An Israeli military judge extended the remand of a 15-year-old Palestinian on Sunday despite suspicions that the boy was badly beaten by soldiers. The reason for the extension was that the court was closed for Memorial Day and Independence Day.

The judge told military prosecutors he would expect an explanation of the boy's injuries at the next hearing.

The boy, a resident of Bil'in who can only be identified as A.H., was arrested on Friday on suspicion of throwing stones during the weekly protest against the separation fence, which cuts across the village's lands. He was brought before the military judge, Maj. Sharon Keinan, at the Ofer Prison's military court on Sunday.

A.H. told the court his hand was injured "by soldiers. They kicked me, they attacked me. There was a lot of blood. My head is bruised. I was treated by a military medic."

The record of the hearing confirmed that "the court observed a sizable number of bruises covering the suspect's face, forehead and chin. Furthermore, the suspect's left wrist was bandaged."

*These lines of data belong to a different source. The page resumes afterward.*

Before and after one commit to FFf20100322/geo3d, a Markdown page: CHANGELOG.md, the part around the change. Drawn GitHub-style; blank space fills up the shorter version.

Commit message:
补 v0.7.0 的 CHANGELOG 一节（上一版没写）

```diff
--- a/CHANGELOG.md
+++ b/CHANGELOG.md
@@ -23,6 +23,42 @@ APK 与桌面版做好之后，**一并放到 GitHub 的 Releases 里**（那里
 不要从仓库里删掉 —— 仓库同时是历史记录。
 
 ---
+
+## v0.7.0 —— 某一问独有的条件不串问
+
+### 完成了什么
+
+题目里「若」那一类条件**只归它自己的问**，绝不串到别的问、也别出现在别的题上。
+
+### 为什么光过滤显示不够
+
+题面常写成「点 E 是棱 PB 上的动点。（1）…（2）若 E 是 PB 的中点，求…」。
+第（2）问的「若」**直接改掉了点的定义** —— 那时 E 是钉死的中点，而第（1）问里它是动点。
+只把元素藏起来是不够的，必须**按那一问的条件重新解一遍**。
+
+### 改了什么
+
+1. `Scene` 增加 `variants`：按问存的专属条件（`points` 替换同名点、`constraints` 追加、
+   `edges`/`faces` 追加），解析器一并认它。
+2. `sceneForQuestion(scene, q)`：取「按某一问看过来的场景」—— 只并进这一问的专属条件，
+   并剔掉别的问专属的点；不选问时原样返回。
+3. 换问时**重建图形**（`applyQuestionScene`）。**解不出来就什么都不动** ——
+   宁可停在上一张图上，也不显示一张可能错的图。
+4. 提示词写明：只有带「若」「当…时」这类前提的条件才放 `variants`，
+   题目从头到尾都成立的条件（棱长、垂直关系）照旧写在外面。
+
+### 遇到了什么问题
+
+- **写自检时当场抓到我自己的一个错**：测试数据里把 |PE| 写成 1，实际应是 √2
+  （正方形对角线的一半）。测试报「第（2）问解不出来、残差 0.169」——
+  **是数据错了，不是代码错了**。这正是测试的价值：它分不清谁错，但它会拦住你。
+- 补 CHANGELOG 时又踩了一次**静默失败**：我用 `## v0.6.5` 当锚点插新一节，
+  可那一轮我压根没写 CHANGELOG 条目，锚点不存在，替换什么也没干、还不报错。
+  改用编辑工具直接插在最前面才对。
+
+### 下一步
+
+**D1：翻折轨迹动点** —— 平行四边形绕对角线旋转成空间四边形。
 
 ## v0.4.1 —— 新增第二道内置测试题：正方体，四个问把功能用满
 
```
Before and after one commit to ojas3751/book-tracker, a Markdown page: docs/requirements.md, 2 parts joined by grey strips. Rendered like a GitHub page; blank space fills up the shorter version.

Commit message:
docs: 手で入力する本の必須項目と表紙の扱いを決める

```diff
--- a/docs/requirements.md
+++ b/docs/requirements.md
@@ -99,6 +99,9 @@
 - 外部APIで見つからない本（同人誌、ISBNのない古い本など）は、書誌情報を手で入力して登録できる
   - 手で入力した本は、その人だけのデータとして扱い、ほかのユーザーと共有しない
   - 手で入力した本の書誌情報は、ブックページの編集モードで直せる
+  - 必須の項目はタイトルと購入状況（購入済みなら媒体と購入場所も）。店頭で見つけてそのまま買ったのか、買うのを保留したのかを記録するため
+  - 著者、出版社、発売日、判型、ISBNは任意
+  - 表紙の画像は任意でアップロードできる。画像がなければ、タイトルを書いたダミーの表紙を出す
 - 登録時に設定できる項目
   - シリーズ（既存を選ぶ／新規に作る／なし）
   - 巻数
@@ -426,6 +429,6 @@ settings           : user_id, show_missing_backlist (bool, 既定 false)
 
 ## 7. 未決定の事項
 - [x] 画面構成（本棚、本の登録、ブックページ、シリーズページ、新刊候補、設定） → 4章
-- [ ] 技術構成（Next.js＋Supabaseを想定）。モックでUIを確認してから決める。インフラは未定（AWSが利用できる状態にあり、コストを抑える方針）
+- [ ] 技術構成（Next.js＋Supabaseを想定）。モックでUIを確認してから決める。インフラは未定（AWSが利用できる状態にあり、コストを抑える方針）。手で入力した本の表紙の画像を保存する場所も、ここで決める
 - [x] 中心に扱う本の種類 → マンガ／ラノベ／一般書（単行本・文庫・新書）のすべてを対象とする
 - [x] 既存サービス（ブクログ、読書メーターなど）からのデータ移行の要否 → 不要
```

The boy was supposed to be represented by attorney Limor Goldstein. But when Goldstein arrived in court that morning, he was kept waiting for several hours until finally being told the meeting room was full, and he could only meet his client in the courtroom itself.

By that time, however, Goldstein was due to represent other detainees at the military appeals court, also located at Ofer, so A.H. was left without representation. He did not know that Goldstein, to whom he had spoken by phone earlier that day, was next door in a different hearing.

Keinan wrote in his decision that despite the boy's "earnest denials," the troops who detained him had supplied testimony and evidence "linking him, at least at this stage, to the allegations against him."

But none of the soldiers claimed the boy had tried to resist arrest, so his injuries are thus far unexplained, Keinan noted. He therefore told the prosecution to come to the next hearing with answers that would explain the boy's injuries, and said prosecutors might want to consider having the Military Police examine the soldiers' behavior.

He then extended the remand until Thursday "to allow the prosecution to consider its next moves - solely because we are on the eve of Memorial Day and Independence Day, on which no hearings are held."